START GIVEN DATA
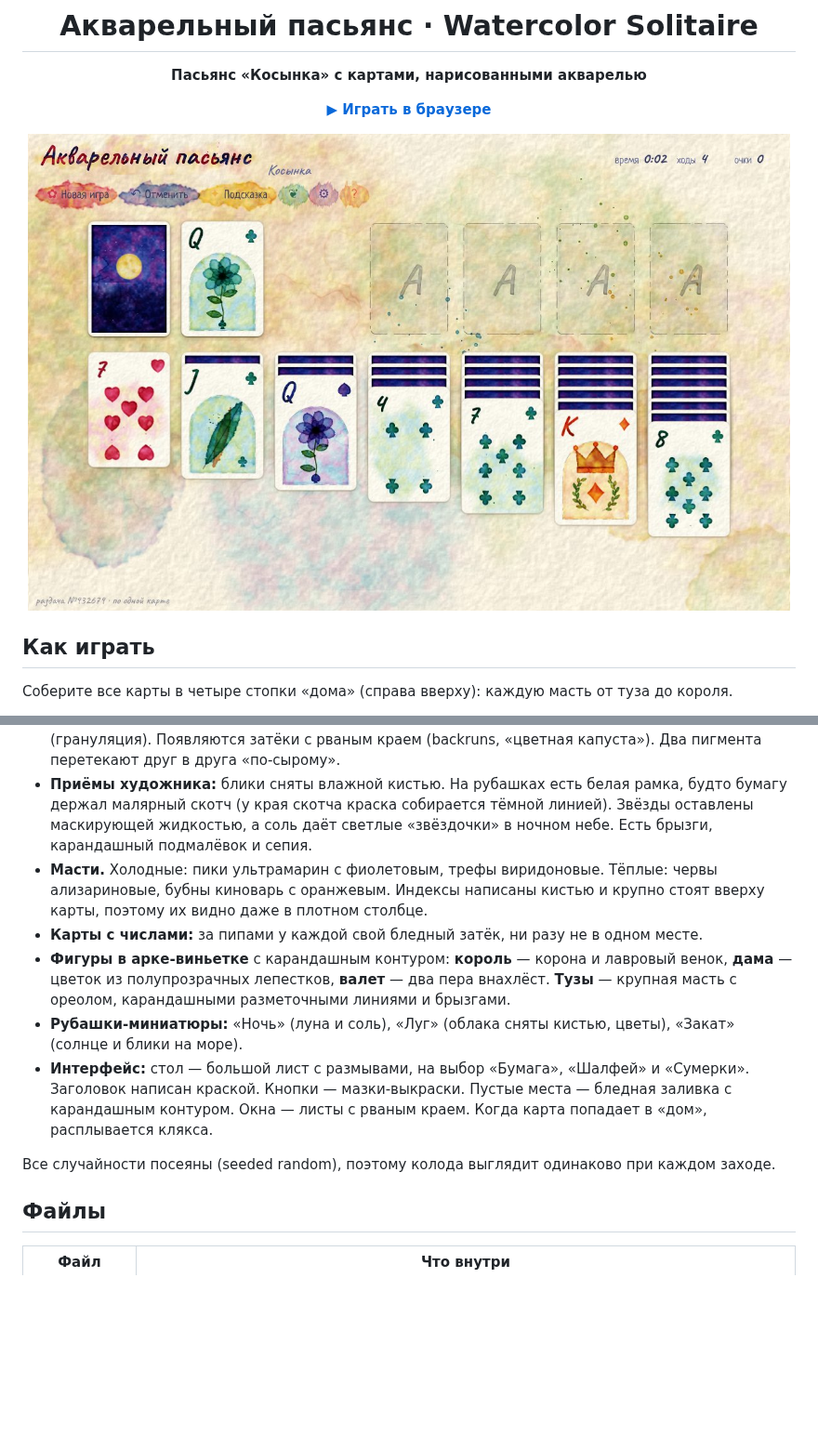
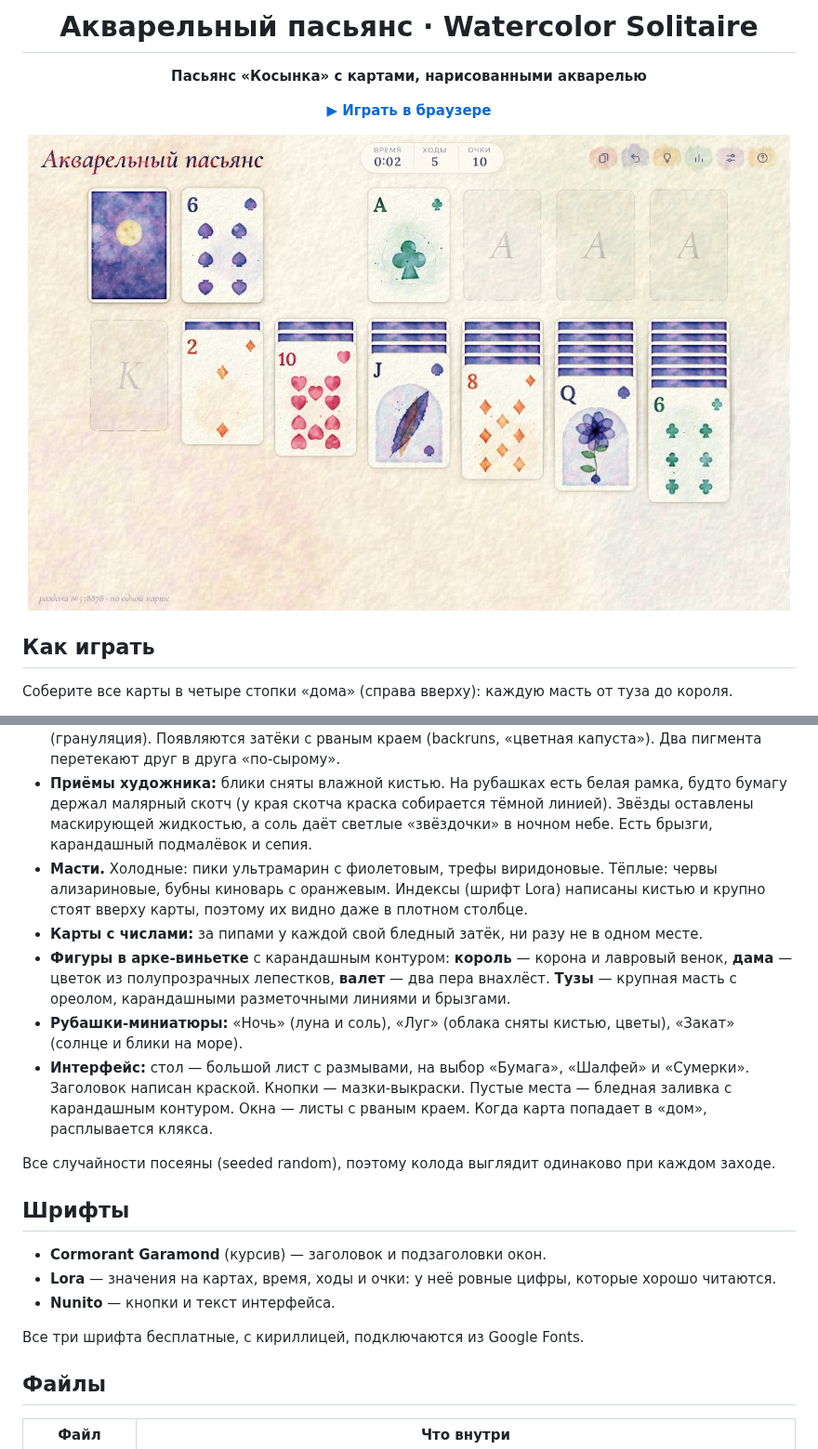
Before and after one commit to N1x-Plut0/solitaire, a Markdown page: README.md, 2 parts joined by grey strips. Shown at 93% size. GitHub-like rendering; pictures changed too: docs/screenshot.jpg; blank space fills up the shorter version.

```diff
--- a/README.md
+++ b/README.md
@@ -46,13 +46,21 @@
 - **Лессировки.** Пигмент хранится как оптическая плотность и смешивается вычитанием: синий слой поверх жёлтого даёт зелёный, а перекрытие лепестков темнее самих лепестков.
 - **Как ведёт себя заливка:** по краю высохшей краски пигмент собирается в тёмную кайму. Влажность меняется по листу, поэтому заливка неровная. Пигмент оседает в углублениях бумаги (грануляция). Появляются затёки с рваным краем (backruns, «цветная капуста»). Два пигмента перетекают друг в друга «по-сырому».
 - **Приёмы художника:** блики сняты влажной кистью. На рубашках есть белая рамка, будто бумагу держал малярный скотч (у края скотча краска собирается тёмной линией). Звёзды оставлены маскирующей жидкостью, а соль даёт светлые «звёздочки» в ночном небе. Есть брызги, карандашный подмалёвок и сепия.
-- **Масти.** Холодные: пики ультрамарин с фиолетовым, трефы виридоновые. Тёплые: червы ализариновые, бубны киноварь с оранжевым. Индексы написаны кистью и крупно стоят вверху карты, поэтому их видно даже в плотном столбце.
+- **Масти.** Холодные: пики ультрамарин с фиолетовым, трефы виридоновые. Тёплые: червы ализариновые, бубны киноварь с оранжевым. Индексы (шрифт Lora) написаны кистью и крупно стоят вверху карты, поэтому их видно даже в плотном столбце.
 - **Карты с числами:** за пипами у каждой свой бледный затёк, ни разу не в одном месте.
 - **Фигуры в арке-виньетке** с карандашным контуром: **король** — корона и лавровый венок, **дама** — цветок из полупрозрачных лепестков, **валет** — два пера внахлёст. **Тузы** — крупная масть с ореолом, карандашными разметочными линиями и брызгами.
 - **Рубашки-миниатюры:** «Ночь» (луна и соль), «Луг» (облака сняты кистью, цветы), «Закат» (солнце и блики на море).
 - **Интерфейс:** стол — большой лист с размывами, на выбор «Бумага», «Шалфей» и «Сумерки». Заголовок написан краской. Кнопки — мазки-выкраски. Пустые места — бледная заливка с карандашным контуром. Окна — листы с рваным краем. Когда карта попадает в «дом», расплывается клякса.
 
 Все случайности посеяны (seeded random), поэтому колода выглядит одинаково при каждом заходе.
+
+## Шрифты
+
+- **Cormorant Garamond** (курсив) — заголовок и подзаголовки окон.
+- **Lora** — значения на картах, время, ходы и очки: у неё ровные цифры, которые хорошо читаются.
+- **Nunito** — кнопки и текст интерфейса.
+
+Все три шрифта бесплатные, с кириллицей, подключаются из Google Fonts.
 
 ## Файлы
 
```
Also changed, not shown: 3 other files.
END GIVEN DATA
WORK TO COMPLETE:
Using the records above, output their complete text exactly, minus any images.

ANSWER FOR THIS EXERCISE:
Before and after one commit to N1x-Plut0/solitaire, a Markdown page: README.md, 2 parts joined by grey strips. Shown at 93% size. GitHub-like rendering; pictures changed too: docs/screenshot.jpg; blank space fills up the shorter version.

```diff
--- a/README.md
+++ b/README.md
@@ -46,13 +46,21 @@
 - **Лессировки.** Пигмент хранится как оптическая плотность и смешивается вычитанием: синий слой поверх жёлтого даёт зелёный, а перекрытие лепестков темнее самих лепестков.
 - **Как ведёт себя заливка:** по краю высохшей краски пигмент собирается в тёмную кайму. Влажность меняется по листу, поэтому заливка неровная. Пигмент оседает в углублениях бумаги (грануляция). Появляются затёки с рваным краем (backruns, «цветная капуста»). Два пигмента перетекают друг в друга «по-сырому».
 - **Приёмы художника:** блики сняты влажной кистью. На рубашках есть белая рамка, будто бумагу держал малярный скотч (у края скотча краска собирается тёмной линией). Звёзды оставлены маскирующей жидкостью, а соль даёт светлые «звёздочки» в ночном небе. Есть брызги, карандашный подмалёвок и сепия.
-- **Масти.** Холодные: пики ультрамарин с фиолетовым, трефы виридоновые. Тёплые: червы ализариновые, бубны киноварь с оранжевым. Индексы написаны кистью и крупно стоят вверху карты, поэтому их видно даже в плотном столбце.
+- **Масти.** Холодные: пики ультрамарин с фиолетовым, трефы виридоновые. Тёплые: червы ализариновые, бубны киноварь с оранжевым. Индексы (шрифт Lora) написаны кистью и крупно стоят вверху карты, поэтому их видно даже в плотном столбце.
 - **Карты с числами:** за пипами у каждой свой бледный затёк, ни разу не в одном месте.
 - **Фигуры в арке-виньетке** с карандашным контуром: **король** — корона и лавровый венок, **дама** — цветок из полупрозрачных лепестков, **валет** — два пера внахлёст. **Тузы** — крупная масть с ореолом, карандашными разметочными линиями и брызгами.
 - **Рубашки-миниатюры:** «Ночь» (луна и соль), «Луг» (облака сняты кистью, цветы), «Закат» (солнце и блики на море).
 - **Интерфейс:** стол — большой лист с размывами, на выбор «Бумага», «Шалфей» и «Сумерки». Заголовок написан краской. Кнопки — мазки-выкраски. Пустые места — бледная заливка с карандашным контуром. Окна — листы с рваным краем. Когда карта попадает в «дом», расплывается клякса.
 
 Все случайности посеяны (seeded random), поэтому колода выглядит одинаково при каждом заходе.
+
+## Шрифты
+
+- **Cormorant Garamond** (курсив) — заголовок и подзаголовки окон.
+- **Lora** — значения на картах, время, ходы и очки: у неё ровные цифры, которые хорошо читаются.
+- **Nunito** — кнопки и текст интерфейса.
+
+Все три шрифта бесплатные, с кириллицей, подключаются из Google Fonts.
 
 ## Файлы
 
```
Also changed, not shown: 3 other files.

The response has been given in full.